The augmented product of IBM was not only the computer but a whole set of accompanying services, including instruction, canned software programs, programming services, maintenance and repairs, guarantees, and so on.
IBM’s outstanding position in the computer field is due in part to its early recognition that the customer wants all of these things when he/she buys a computer…
This recognition leads to the notion of system selling; the company is selling a system of benefits, not just a computer…
It leads the sellers to look at the buyer's total consumption system—the way a purchaser of a product performs the total task of whatever it is that he or she is trying to accomplish when using the product.
Stated differently, companies differentiate their offerings by including value-added services that competitors find difficult to duplicate.
Strategic mergers and acquisitions are—in many instances—fueled by the need to surround the organization's core product with a value-added service that competitors will struggle to duplicate.
Selling Fertilizer or Improving Agricultural Productivity?
In discussing the topic of differentiation through augmentation, Levitt used the case study of International Minerals and Chemical (IMC), a fertilizer corporation which was renamed The Mosaic Company after a 2004 merger.
Years ago, IMC saw itself selling a commodity (i.e., fertilizer) that was undifferentiated in the marketplace and therefore subject to fierce price competition.
Then, IMC's management crafted and implemented a marketing strategy that enabled them to compete on value rather than price.
IMC analyzed the business problems of its prospects and then did something imaginative with its findings: It created a farm management program that enabled its farm customers to increase their agricultural productivity.
In essence, IMC offered—free of charge—a computer-based consultancy service to people who bought IMC's fertilizer.
IMC designed and developed a state-of-the-art computer program called M.O.R.E (Mathematically Optimized Resource Employment).
Said Levitt: "The marketing concept views the customer's purchasing activities as being problem-solving activities… IMC did not offer a better product, but it offered a different product—a product with new and superior benefits for its users."
IMC's computerized scientific farm management service was designed to make more profit for the farmer through proper and balanced use of IMC's fertilizer nutrients and other agricultural chemicals.
IMC, according to Levitt, gained significant market share from rivals and their profits soared.
Marketing as The Core Connector
Marketing is the one function that transforms other business functions.
Because Drucker found that there were “no departmental customers,” marketing became the corporate catalyst that integrates all the organization's strengths and core competencies in the pursuit of winning and holding customers.
Viewing marketing from the systems angle of vision makes it impossible to perceive it is an independent function.
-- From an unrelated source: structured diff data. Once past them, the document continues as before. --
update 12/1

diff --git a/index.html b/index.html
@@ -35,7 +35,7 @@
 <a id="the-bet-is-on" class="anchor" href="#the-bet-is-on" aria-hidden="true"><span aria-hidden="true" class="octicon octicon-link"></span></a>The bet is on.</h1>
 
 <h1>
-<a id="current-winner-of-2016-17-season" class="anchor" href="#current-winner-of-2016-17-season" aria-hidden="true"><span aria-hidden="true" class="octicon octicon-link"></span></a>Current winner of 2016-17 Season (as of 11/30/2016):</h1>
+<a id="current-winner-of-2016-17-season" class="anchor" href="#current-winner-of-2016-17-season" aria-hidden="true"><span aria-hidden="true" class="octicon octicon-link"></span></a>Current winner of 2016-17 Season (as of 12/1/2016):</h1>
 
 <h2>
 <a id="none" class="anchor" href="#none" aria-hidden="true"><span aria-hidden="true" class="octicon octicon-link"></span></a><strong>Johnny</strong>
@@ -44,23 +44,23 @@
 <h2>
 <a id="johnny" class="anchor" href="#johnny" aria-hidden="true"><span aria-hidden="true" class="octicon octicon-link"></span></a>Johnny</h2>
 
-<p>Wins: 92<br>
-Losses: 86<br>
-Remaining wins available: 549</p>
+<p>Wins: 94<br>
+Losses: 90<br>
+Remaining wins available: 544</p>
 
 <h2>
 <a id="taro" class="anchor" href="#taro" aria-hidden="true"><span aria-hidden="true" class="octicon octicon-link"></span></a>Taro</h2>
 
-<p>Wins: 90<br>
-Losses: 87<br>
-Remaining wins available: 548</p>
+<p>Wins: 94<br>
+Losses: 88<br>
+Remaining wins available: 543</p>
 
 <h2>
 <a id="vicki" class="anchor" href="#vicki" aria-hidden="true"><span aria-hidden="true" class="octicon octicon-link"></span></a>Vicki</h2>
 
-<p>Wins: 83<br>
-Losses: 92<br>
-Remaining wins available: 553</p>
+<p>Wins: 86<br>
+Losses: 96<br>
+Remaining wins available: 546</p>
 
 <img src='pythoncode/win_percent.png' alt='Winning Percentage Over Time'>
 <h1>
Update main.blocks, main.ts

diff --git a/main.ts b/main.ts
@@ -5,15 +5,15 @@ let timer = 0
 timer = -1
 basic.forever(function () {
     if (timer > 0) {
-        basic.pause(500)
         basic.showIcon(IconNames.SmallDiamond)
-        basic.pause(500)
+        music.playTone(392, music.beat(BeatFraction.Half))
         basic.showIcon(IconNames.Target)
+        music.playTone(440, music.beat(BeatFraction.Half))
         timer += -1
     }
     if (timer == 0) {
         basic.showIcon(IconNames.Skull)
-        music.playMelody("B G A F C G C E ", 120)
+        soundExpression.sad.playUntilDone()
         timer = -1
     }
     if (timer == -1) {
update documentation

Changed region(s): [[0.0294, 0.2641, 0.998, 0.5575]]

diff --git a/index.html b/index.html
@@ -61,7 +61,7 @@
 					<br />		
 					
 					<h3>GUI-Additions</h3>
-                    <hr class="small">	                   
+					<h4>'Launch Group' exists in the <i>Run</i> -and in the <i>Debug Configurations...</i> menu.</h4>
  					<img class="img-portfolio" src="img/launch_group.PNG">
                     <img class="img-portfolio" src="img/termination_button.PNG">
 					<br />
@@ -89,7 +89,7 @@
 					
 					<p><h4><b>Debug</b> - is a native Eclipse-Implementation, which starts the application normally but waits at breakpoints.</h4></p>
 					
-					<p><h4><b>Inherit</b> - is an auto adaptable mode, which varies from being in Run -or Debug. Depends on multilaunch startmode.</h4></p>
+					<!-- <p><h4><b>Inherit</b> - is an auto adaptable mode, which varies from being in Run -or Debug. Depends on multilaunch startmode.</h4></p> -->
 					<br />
It is the whole business seen from the point of view of its final result, that is, from the customer's point of view.
Simply put, the customer is the business! Every function—from manufacturing to call centers—must do its part in creating and keeping customers.
Drucker and Levitt designated marketing as the one business function that is the direct concern of all employees, especially those who have direct contact with the customer.
It should be noted that most organizations have, at least, two distinct customer groups: distributive channels and end-users. (We will discuss this in detail in a future article)
Each of these groups must be provided with a unique set of values or benefits; each needs their own augmented product. Successful companies harmoniously mesh the needs of both customer groups.
Check out part II of this series (Think You Know What Your Customer Wants? Think Again) by clicking here.